First time since 1918, Russia has defaulted on its foreign debt. This has been hailed as proof that Western governments’ financial sanctions are working on Russia.
A 30-day grace period on US$100 million (£82 million) in interest on two bonds ended on June 27, 2022. With Russia’s repayments on this foreign debt not reaching creditors. Although the Kremlin claims the payment has been held up by clearing house Euroclear, rating agency Moody’s has predicted the country is likely to continue to default on payments. This is happening as Russia is repaying in roubles rather than the currency specified in the bond.
Amid the current uncertainty, potential longer-term implications might impact Russia’s ability to attract investors, now and in the coming future.

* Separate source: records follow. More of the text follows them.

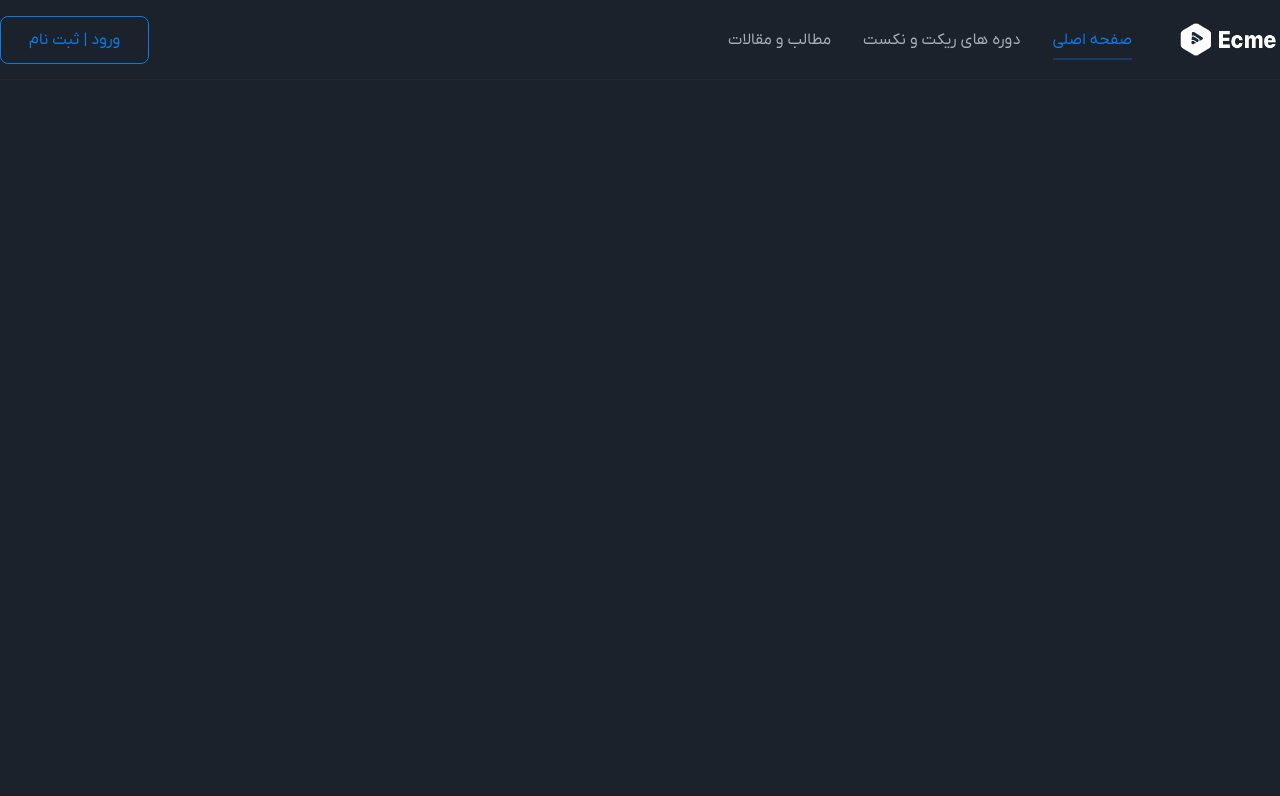
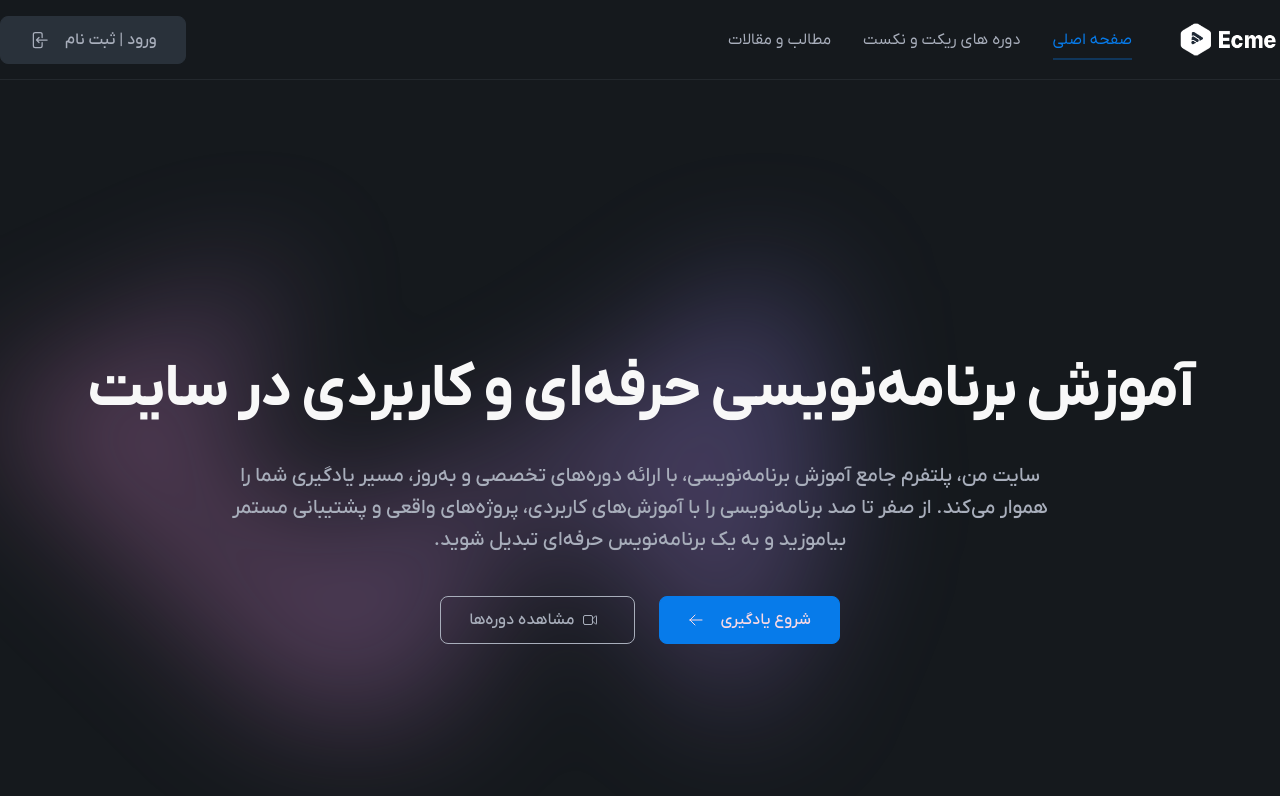
Before and after one commit to m3hdi-shirani/lms-front, a Next.js app: page / in a window 1280 px wide. Shown: the top 796 px of the page. Built offline with nearby package versions, Linux system fonts and the light colour scheme.

Commit message:
feat: Add Hero component and integrate it into the Home page; update Header styles

```diff
--- /dev/null
+++ b/src/app/_components/Hero.tsx
@@ -0,0 +1,70 @@
+import { Button } from "@/components/ui/button";
+
+const Hero = () => {
+  return (
+    <div className="relative isolate px-6 pt-14 lg:px-8">
+      <div
+        aria-hidden="true"
+        className="absolute inset-x-0 -top-40 -z-10 transform-gpu overflow-hidden blur-3xl sm:-top-10"
+      >
+        <div
+          style={{
+            clipPath:
+              "polygon(74.1% 44.1%, 100% 61.6%, 97.5% 26.9%, 85.5% 0.1%, 80.7% 2%, 72.5% 32.5%, 60.2% 62.4%, 52.4% 68.1%, 47.5% 58.3%, 45.2% 34.5%, 27.5% 76.7%, 0.1% 64.9%, 17.9% 100%, 27.6% 76.8%, 76.1% 97.7%, 74.1% 44.1%)",
+          }}
+          className="relative left-[calc(50%-11rem)] aspect-1155/678 w-144.5 -translate-x-1/2 rotate-30 bg-linear-to-tr from-[#ff80b5] to-[#9089fc] opacity-30 sm:left-[calc(50%-30rem)] sm:w-288.75"
+        />
+      </div>
+
+      <div className="mx-auto max-w-7xl py-32 sm:py-48 lg:py-56 text-center">
+        <h1 className="text-4xl font-bold tracking-tight text-white sm:text-6xl">
+          آموزش برنامه‌نویسی حرفه‌ای و کاربردی در سایت
+        </h1>
+        <p className="mt-10 px-48 text-lg font-medium text-base-content sm:text-xl/8 ">
+          سایت من، پلتفرم جامع آموزش برنامه‌نویسی، با ارائه دوره‌های تخصصی و
+          به‌روز، مسیر یادگیری شما را هموار می‌کند. از صفر تا صد برنامه‌نویسی را
+          با آموزش‌های کاربردی، پروژه‌های واقعی و پشتیبانی مستمر بیاموزید و به
+          یک برنامه‌نویس حرفه‌ای تبدیل شوید.
+        </p>
+        <div className="flex justify-center mt-10 gap-x-6">
+          <Button variant="primary" className="font-medium" animatedIcon={true}>
+            شروع یادگیری
+            <svg
+              xmlns="http://www.w3.org/2000/svg"
+              fill="none"
+              viewBox="0 0 24 24"
+              strokeWidth={1.5}
+              stroke="currentColor"
+              className="size-4 font-medium mr-2"
+            >
+              <path
+                strokeLinecap="round"
+                strokeLinejoin="round"
+                d="M10.5 19.5 3 12m0 0 7.5-7.5M3 12h18"
+              />
+            </svg>
+          </Button>
+          <Button variant="neutral" isOutline className="font-medium">
+            <svg
+              xmlns="http://www.w3.org/2000/svg"
+              fill="none"
+              viewBox="0 0 24 24"
+              strokeWidth={1.5}
+              stroke="currentColor"
+              className="size-4 font-medium mr-2"
+            >
+              <path
+                strokeLinecap="round"
+                strokeLinejoin="round"
+                d="m15.75 10.5 4.72-4.72a.75.75 0 0 1 1.28.53v11.38a.75.75 0 0 1-1.28.53l-4.72-4.72M4.5 18.75h9a2.25 2.25 0 0 0 2.25-2.25v-9a2.25 2.25 0 0 0-2.25-2.25h-9A2.25 2.25 0 0 0 2.25 7.5v9a2.25 2.25 0 0 0 2.25 2.25Z"
+              />
+            </svg>
+            مشاهده دوره‌ها
+          </Button>
+        </div>
+      </div>
+    </div>
+  );
+};
+
+export default Hero;
--- a/src/app/layout.tsx
+++ b/src/app/layout.tsx
@@ -47,7 +47,7 @@ export default function RootLayout({
 }>) {
   return (
     <html lang="fa" dir="rtl" className={`dark ${iranyekan.variable}`}>
-      <body className="min-h-screen grid grid-rows-[80px_1fr_auto] dark:bg-base-100 dark:text-base-content">
+      <body className="min-h-screen grid grid-rows-[80px_1fr_auto] dark:bg-base-300 dark:text-base-content">
         <NextTopLoader showSpinner={false} color="var(--color-primary)" />
         {children}
       </body>
--- a/src/app/page.tsx
+++ b/src/app/page.tsx
@@ -1,9 +1,11 @@
 import Header from "@/components/layout/Header";
+import Hero from "./_components/Hero";
 
 export default function Home() {
   return (
     <>
       <Header />
+      <Hero />
     </>
   );
 }
--- a/src/components/layout/Header.tsx
+++ b/src/components/layout/Header.tsx
@@ -4,13 +4,27 @@ import TopNavigation from "./TopNavigation";
 
 const Header = () => {
   return (
-    <header className="border-b dark:border-base-content/5">
+    <header className="border-b dark:border-base-content/10 z-50">
       <div className="container flex justify-between items-center h-full">
         <Image src={"/images/logo-d.png"} width={100} height={36} alt="logo" />
         <TopNavigation />
         <span className="mr-auto">
-          <Button variant="primary" isOutline>
+          <Button variant="neutral" className="font-medium" size="normal">
             ورود | ثبت نام
+            <svg
+              xmlns="http://www.w3.org/2000/svg"
+              fill="none"
+              viewBox="0 0 24 24"
+              strokeWidth={1.5}
+              stroke="currentColor"
+              className="size-5 font-medium mr-2"
+            >
+              <path
+                strokeLinecap="round"
+                strokeLinejoin="round"
+                d="M15.75 9V5.25A2.25 2.25 0 0 0 13.5 3h-6a2.25 2.25 0 0 0-2.25 2.25v13.5A2.25 2.25 0 0 0 7.5 21h6a2.25 2.25 0 0 0 2.25-2.25V15M12 9l-3 3m0 0 3 3m-3-3h12.75"
+              />
+            </svg>
           </Button>
         </span>
       </div>
```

Kremlin is running out of options to respond to western sanctions, and this has resulted in Russia’s failure to pay US$100 million in US dollar- and euro-denominated interest payments on June 27 2022. The default on foreign debt was obviously not unexpected. The sanctions placed on Russia since it invaded Ukraine have limited the country’s financial capabilities. The debt default can be seen as a result of the western governments’ ban on all transactions with the National Central Bank of Russia and the freezing of its foreign reserves, which is worth more than US$600 billion.

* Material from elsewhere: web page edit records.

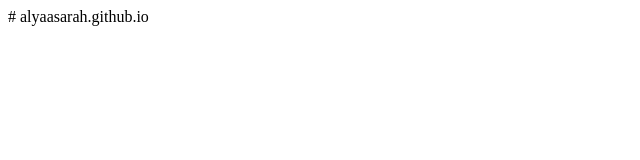
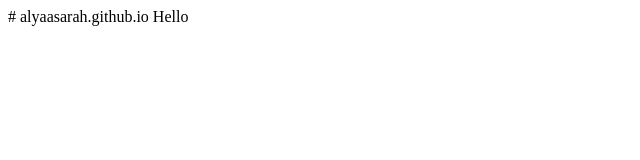
Before and after one commit to alyaasarah/alyaasarah.github.io, a plain HTML site: page index.html in a window 1280 px wide. Shown: the full height of the page, 0-640 px from the left. Drawn offline with Linux system fonts and the light colour scheme.

Commit message:
Update index.html

```diff
--- a/index.html
+++ b/index.html
@@ -1 +1,4 @@
 # alyaasarah.github.io
+<html>
+  Hello
+</html>
```
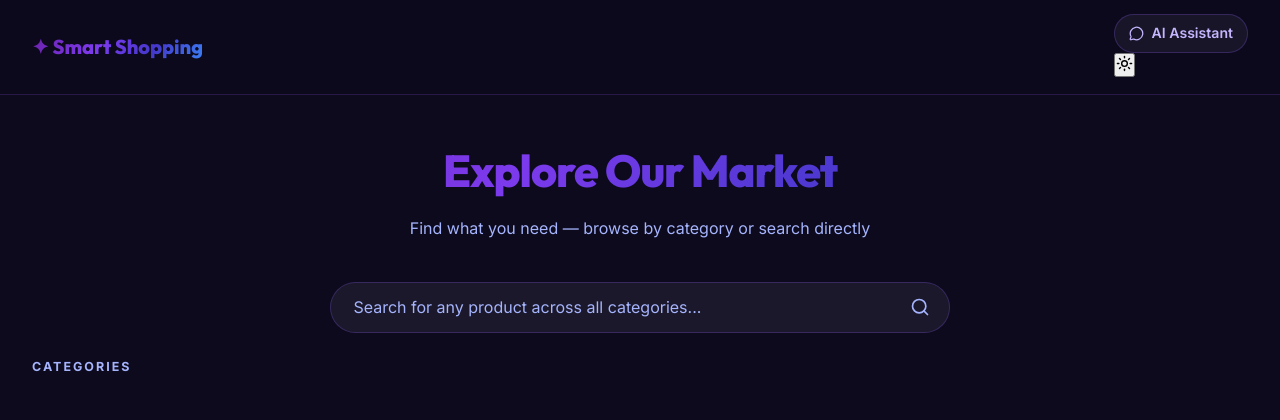
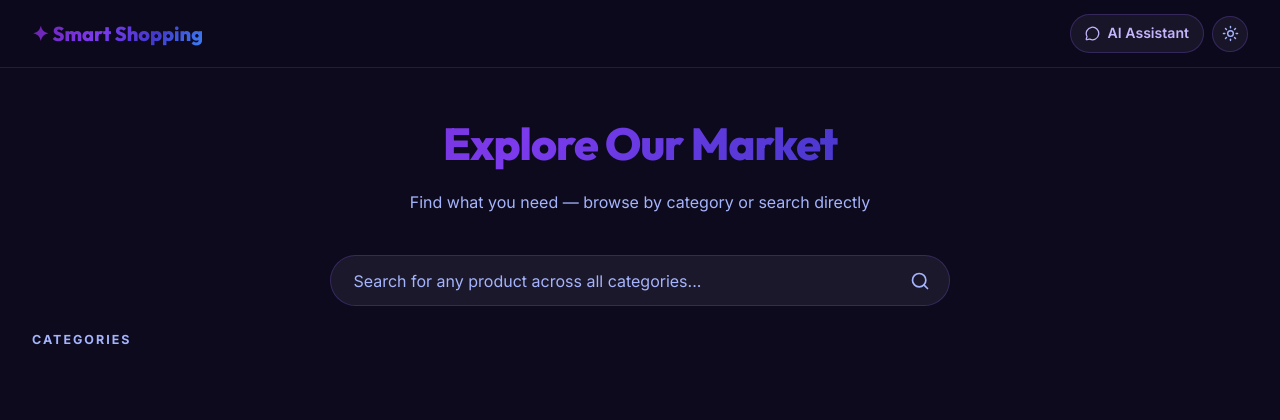
Before and after one commit to blackeagle686/market_chat_bot, a FastAPI app: page /catalog in a window 1280 px wide. Shown: the top 420 px of the page. Run offline with FastAPI, Linux system fonts and the light colour scheme; data that the repository does not hold is empty; parts of the project's set-up code (start-up, migrations or seed data) failed here and were passed over.

Commit message:
Auto-sync: 2026-04-23 11:08:28

```diff
--- a/static/market.css
+++ b/static/market.css
@@ -82,6 +82,15 @@ body {
     gap: 12px;
 }
 
+.nav-actions {
+    display: flex;
+    align-items: center;
+    gap: 8px;
+    flex-shrink: 0;
+}
+
+.hidden-icon { display: none !important; }
+
 .nav-logo {
     font-family: 'Outfit', sans-serif;
     font-weight: 800;
@@ -116,6 +125,32 @@ body {
     color: #fff;
 }
 body.light-mode .nav-back:hover {
+    background: rgba(124,58,237,0.1);
+    color: #6D28D9;
+}
+
+/* Theme toggle button in nav */
+.nav-theme-btn {
+    background: var(--surface);
+    border: 1px solid var(--border);
+    border-radius: 50%;
+    width: 36px;
+    height: 36px;
+    display: flex;
+    align-items: center;
+    justify-content: center;
+    cursor: pointer;
+    color: var(--text-muted);
+    transition: all 0.2s ease;
+    flex-shrink: 0;
+}
+.nav-theme-btn:hover {
+    background: rgba(139,92,246,0.15);
+    border-color: var(--accent);
+    color: var(--accent-light);
+    transform: rotate(20deg);
+}
+body.light-mode .nav-theme-btn:hover {
     background: rgba(124,58,237,0.1);
     color: #6D28D9;
 }
```
Also changed, not shown: templates/index.html (+13 -5 lines).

Russia’s default will, however, have a relatively small impact on global financial institutions. It also includes its own financial sector. There is a risk of an indirect or unexpected effect on another part of the market as well due to this. Foreign investors have had less exposure to Russia since it annexed Crimea in 2014. Moreover, a few investors are already looking to sell, although they face difficulties due to the western sanctions on Russia.
Crimea said on Monday that it might use an arrangement similar to that used for payments for its gas supplies. It will be used to pay its dollar-denominated foreign debts.
The Vedomosti business daily quoted Finance Minister Anton Siluanov saying that Russia will offer the holders of its Eurobond obligations to accept a payment system bypassing Western financial infrastructure.
Russia had offered the customers receiving its natural gas to establish an account in dollars or euros at Russia’s third-largest bank, Gazprombank, then the second account in rubles. As per the offer, the importer would pay the gas bill in euros or dollars and direct the bank to exchange the money for rubles.
“In payments for gas, we are credited with foreign currency and it’s converted into rubles,” Siluanov was quoted by Vedomosti as saying. “The Eurobond settlement mechanism will work in the same way, just in the other direction.”
Russian President Vladimir Putin had ordered to create this system. It was established with the aim of avoiding the risk of payments for gas being frozen. Western sanctions against Russia for its action in Ukraine have significantly impacted the country’s financial condition.